In general, demand has been slow during the European summer vacation period. However, end users are now coming back from vacation and are observing the market. This has resulted in more business during the last 2 weeks at levels between EUR 2100–2130/mt at the FCA European factory for September and approx. EUR 30–50/mt higher on Q4. So far SMP exports from the US have been strong (+28.6% Jan–Jul 2020 vs Jan–Jul 2019) and they remain strong, albeit at lower prices. SMP exports from the EU are on a par with 2018, but lower than 2019, when the EU had a lot of intervention powder to move. Buyers are mainly looking at Q4 and Q1 at the moment.

At Bdairy, our view is that the market remains stable in the short term (1 month ahead) and bearish in the long term (Q4 2020 onwards) as milk production is relatively strong and demand will be affected by the global recession that is expected to come. In most countries, dairy is seen as a luxury product and people will look for cheaper alternatives when they have less money to spend.

Bdairy Outlook: Stable September and bearish as of Q4 2020

Butter

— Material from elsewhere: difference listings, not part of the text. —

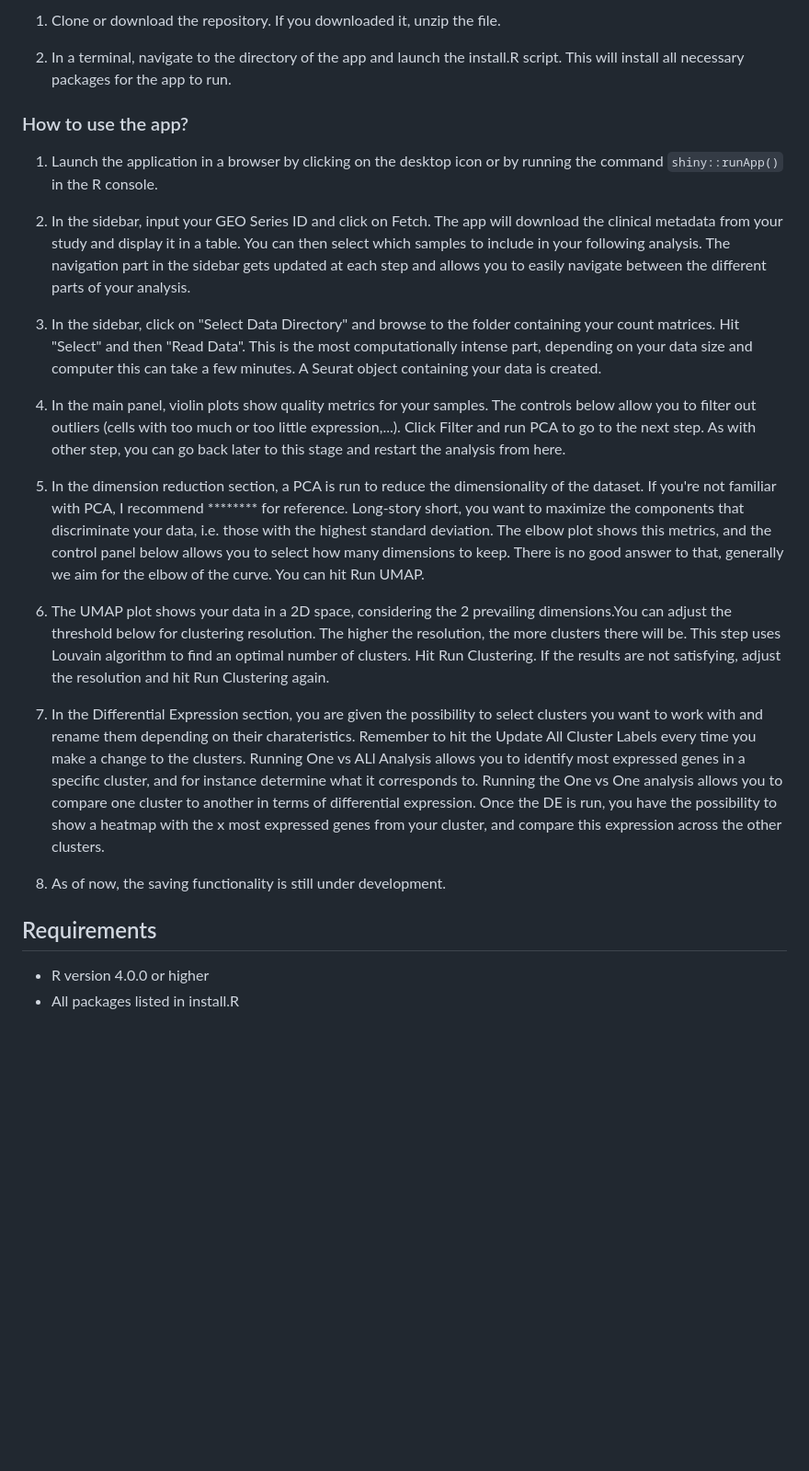
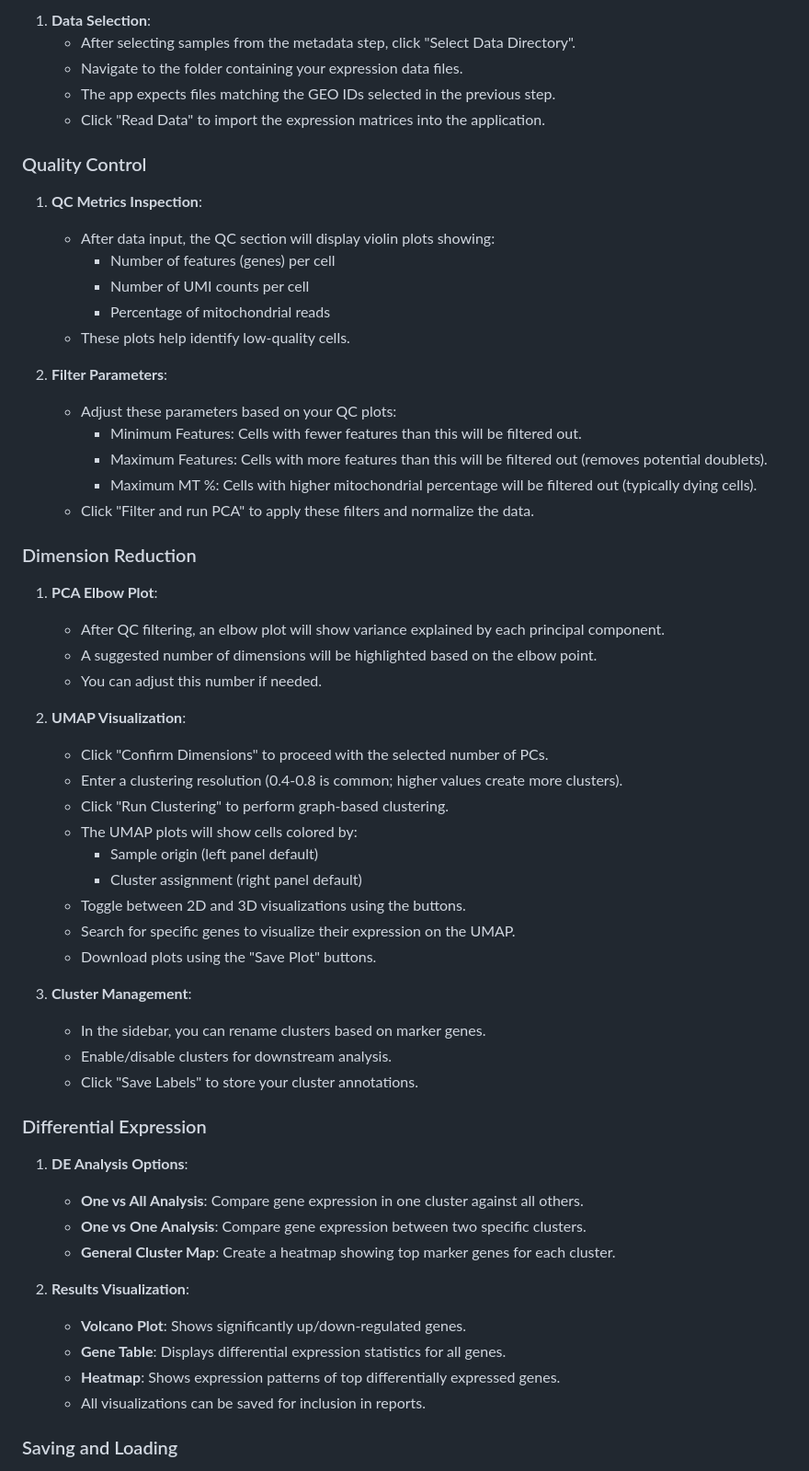
Before and after one commit to toslr/scRNA-shinyApp, a Markdown page: README.md, the part around one of its changes. Shown at 92% size. Rendered like a GitHub page; blank space fills up the shorter version.

```diff
--- a/README.md
+++ b/README.md
@@ -31,28 +70,61 @@ Currently supported versions include Windows and MacOS.
 
-1. Clone or download the repository. If you downloaded it, unzip the file.
+1. **Data Selection**:
+   - After selecting samples from the metadata step, click "Select Data Directory".
+   - Navigate to the folder containing your expression data files.
+   - The app expects files matching the GEO IDs selected in the previous step.
+   - Click "Read Data" to import the expression matrices into the application.
 
-2. In a terminal, navigate to the directory of the app and launch the install.R script. This will install all necessary packages for the app to run.
+### Quality Control
 
-### How to use the app?
-1. Launch the application in a browser by clicking on the desktop icon or by running the command `shiny::runApp()` in the R console.
+1. **QC Metrics Inspection**:
+   - After data input, the QC section will display violin plots showing:
+     - Number of features (genes) per cell
+     - Number of UMI counts per cell
+     - Percentage of mitochondrial reads
+   - These plots help identify low-quality cells.
 
-2. In the sidebar, input your GEO Series ID and click on Fetch. The app will download the clinical metadata from your study and display it in a table. You can then select which samples to include in your following analysis. The navigation part in the sidebar gets updated at each step and allows you to easily navigate between the different parts of your analysis.
+2. **Filter Parameters**:
+   - Adjust these parameters based on your QC plots:
+     - Minimum Features: Cells with fewer features than this will be filtered out.
+     - Maximum Features: Cells with more features than this will be filtered out (removes potential doublets).
+     - Maximum MT %: Cells with higher mitochondrial percentage will be filtered out (typically dying cells).
+   - Click "Filter and run PCA" to apply these filters and normalize the data.
 
-3. In the sidebar, click on "Select Data Directory" and browse to the folder containing your count matrices. Hit "Select" and then "Read Data". This is the most computationally intense part, depending on your data size and computer this can take a few minutes. A Seurat object containing your data is created.
+### Dimension Reduction
 
-4. In the main panel, violin plots show quality metrics for your samples. The controls below allow you to filter out outliers (cells with too much or too little expression,...). Click Filter and run PCA to go to the next step. As with other step, you can go back later to this stage and restart the analysis from here.
+1. **PCA Elbow Plot**:
+   - After QC filtering, an elbow plot will show variance explained by each principal component.
+   - A suggested number of dimensions will be highlighted based on the elbow point.
+   - You can adjust this number if needed.
 
-5. In the dimension reduction section, a PCA is run to reduce the dimensionality of the dataset. If you're not familiar with PCA, I recommend ******** for reference. Long-story short, you want to maximize the components that discriminate your data, i.e. those with the highest standard deviation. The elbow plot shows this metrics, and the control panel below allows you to select how many dimensions to keep. There is no good answer to that, generally we aim for the elbow of the curve. You can hit Run UMAP.
+2. **UMAP Visualization**:
+   - Click "Confirm Dimensions" to proceed with the selected number of PCs.
+   - Enter a clustering resolution (0.4-0.8 is common; higher values create more clusters).
+   - Click "Run Clustering" to perform graph-based clustering.
+   - The UMAP plots will show cells colored by:
+     - Sample origin (left panel default)
+     - Cluster assignment (right panel default)
+   - Toggle between 2D and 3D visualizations using the buttons.
+   - Search for specific genes to visualize their expression on the UMAP.
+   - Download plots using the "Save Plot" buttons.
 
-6. The UMAP plot shows your data in a 2D space, considering the 2 prevailing dimensions.You can adjust the threshold below for clustering resolution. The higher the resolution, the more clusters there will be. This step uses Louvain algorithm to find an optimal number of clusters. Hit Run Clustering. If the results are not satisfying, adjust the resolution and hit Run Clustering again.
+3. **Cluster Management**:
+   - In the sidebar, you can rename clusters based on marker genes.
+   - Enable/disable clusters for downstream analysis.
+   - Click "Save Labels" to store your cluster annotations.
 
-7. In the Differential Expression section, you are given the possibility to select clusters you want to work with and rename them depending on their charateristics. Remember to hit the Update All Cluster Labels every time you make a change to the clusters. Running One vs ALl Analysis allows you to identify most expressed genes in a specific cluster, and for instance determine what it corresponds to. Running the One vs One analysis allows you to compare one cluster to another in terms of differential expression. Once the DE is run, you have the possibility to show a heatmap with the x most expressed genes from your cluster, and compare this expression across the other clusters.
+### Differential Expression
 
-8. As of now, the saving functionality is still under development.
+1. **DE Analysis Options**:
+   - **One vs All Analysis**: Compare gene expression in one cluster against all others.
+   - **One vs One Analysis**: Compare gene expression between two specific clusters.
+   - **General Cluster Map**: Create a heatmap showing top marker genes for each cluster.
 
+2. **Results Visualization**:
+   - **Volcano Plot**: Shows significantly up/down-regulated genes.
+   - **Gene Table**: Displays differential expression statistics for all genes.
+   - **Heatmap**: Shows expression patterns of top differentially expressed genes.
+   - All visualizations can be saved for inclusion in reports.
 
-###
-## Requirements
-- R version 4.0.0 or higher
-- All packages listed in install.R
+### Saving and Loading
 
```
Also changed, not shown: other parts of README.md (+185 -21 lines).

The butter market in the EU has been slow for almost 2 months. Most activity in the first half of August was with cream, when cream prices increased from approx. EUR 4250/mt delivered EU factory to approx. EUR 4500/mt delivered EU factory in one week. The main reason for this was the high temperatures in Europe, which resulted in less milk being produced and a higher demand for fresh products, such as ice cream. After 2 weeks, weather conditions and milk production returned to normal proportions again, while cream prices remained at similar levels (around EUR 4500 /mt delivered). For European producers this means that they are better off if they allocate their cream to other products, which give a better return than butter. Therefore, EU producers don’t feel under pressure to sell and the butter market in Europe is relatively stable with normal stock levels. The latest update on the European production figures shows a butter production increase in Europe of 1.7% (Jan–Jun 2020 vs Jan–Jun 2019).

The world market shows a different picture. For instance, the GDT butter prices decreased during the last 3 events from USD 3438/mt (event 265) to USD 3334/mt (event 267) and AMF from New Zealand showed a similar decrease. Over the same period, the USD weakened against the EUR (from 1,176 to almost 1,200 and 1,183 today), which means that European butter, with its lowest prices between EUR 3400–EUR 3450/mt FCA, is not competitive on the world market. This is not going to change soon, therefore it is expected that butter exports from Europe in the 2nd half of the year will be lower compared to the 1st half of 2020. Until now, butter exports from the EU have been very strong. Europe exported almost 67% more butter between Jan–Jun 2020 compared to Jan–Jun 2019.

In Europe, the fat market is mainly supported by the higher retail demand for butter and cheese and there are clear signals that the retail demand has been stronger and more sustainable than expected. This gave good support to the market and avoided a drop in prices.

At the same time, European end users are also comfortable. Some end users are covered until the end of the year and are already focusing on 2021. Other end users took a more conservative approach and may still need to buy some butterfat before the end of the year if demand remains as it is today and if there is no second outbreak of the COVID-19 epidemic.

At Bdairy we foresee a similar scenario to that of SMP. European end users will probably conclude that they still need some more butter before the end of the year. This gives enough support to the EU butter market to keep prices at least stable and maybe even slightly firm in the short term. However, we believe that at a certain point demand will become slower, therefore we are seeing more downward potential than upward potential in the long term. As a result of this we expect cream prices to go down as of mid-October onwards and butter prices will follow this trend.

Bdairy Outlook: Stable until the 1st half of October and bearish as of mid-October 2020

Click the button below to download a pdf version of our Market Outlook.

Download Market Outlook